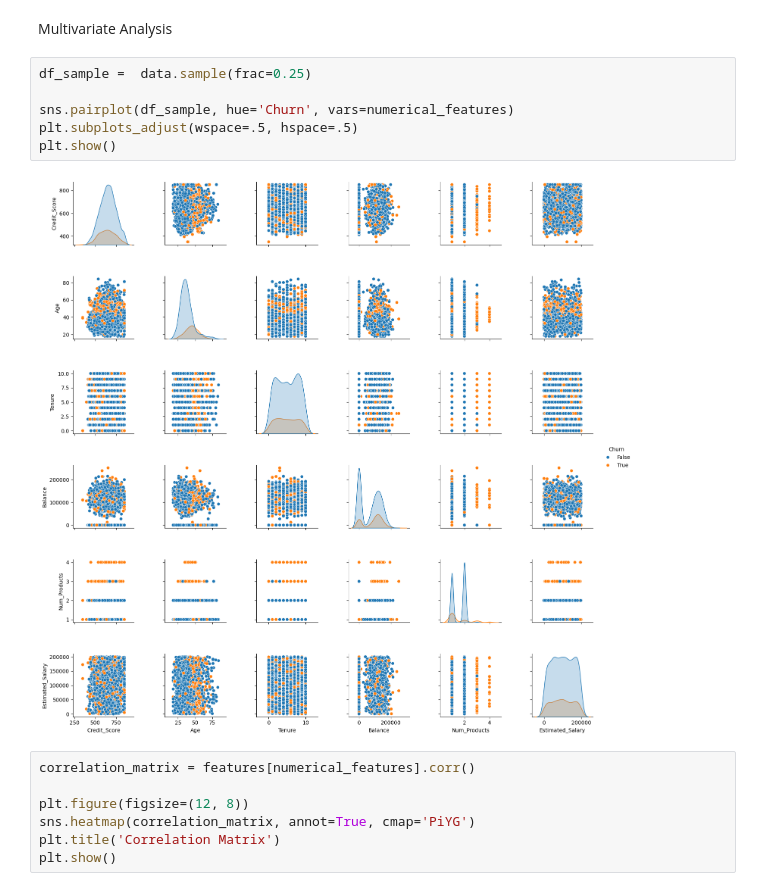
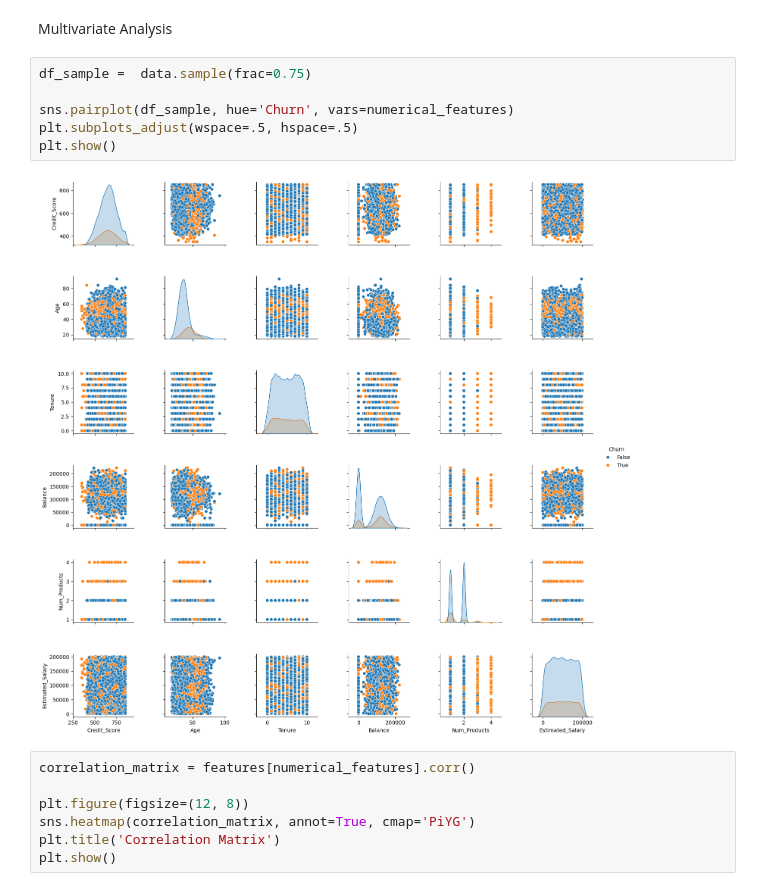
Before and after one commit to anlu5/Portfolio, a Jupyter notebook: ecommerce.ipynb, the cells around one changed output. Saved outputs shown, nothing was run; the diff lists cells and outputs as text.

```diff
--- a/ecommerce.ipynb
+++ b/ecommerce.ipynb
@@ -120,13 +119,13 @@ for i, feature in enumerate(categorical_features):
 # %% [markdown]
 Multivariate Analysis
 # %%
-df_sample =  data.sample(frac=0.25)
+df_sample =  data.sample(frac=0.75)
 
 sns.pairplot(df_sample, hue='Churn', vars=numerical_features)
 plt.subplots_adjust(wspace=.5, hspace=.5)
 plt.show()
 # %% [output]
-[figure, old version]
+[figure, new version]
 # %%
 correlation_matrix = features[numerical_features].corr()
 
```
Also changed, not shown: parts of 12 cells of this notebook, 1 other file.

Goal of the exercise. Give back every record above word for word; the pictures have no place in it.

Task result.
Before and after one commit to anlu5/Portfolio, a Jupyter notebook: ecommerce.ipynb, the cells around one changed output. Saved outputs shown, nothing was run; the diff lists cells and outputs as text.

```diff
--- a/ecommerce.ipynb
+++ b/ecommerce.ipynb
@@ -120,13 +119,13 @@ for i, feature in enumerate(categorical_features):
 # %% [markdown]
 Multivariate Analysis
 # %%
-df_sample =  data.sample(frac=0.25)
+df_sample =  data.sample(frac=0.75)
 
 sns.pairplot(df_sample, hue='Churn', vars=numerical_features)
 plt.subplots_adjust(wspace=.5, hspace=.5)
 plt.show()
 # %% [output]
-[figure, old version]
+[figure, new version]
 # %%
 correlation_matrix = features[numerical_features].corr()
 
```
Also changed, not shown: parts of 12 cells of this notebook, 1 other file.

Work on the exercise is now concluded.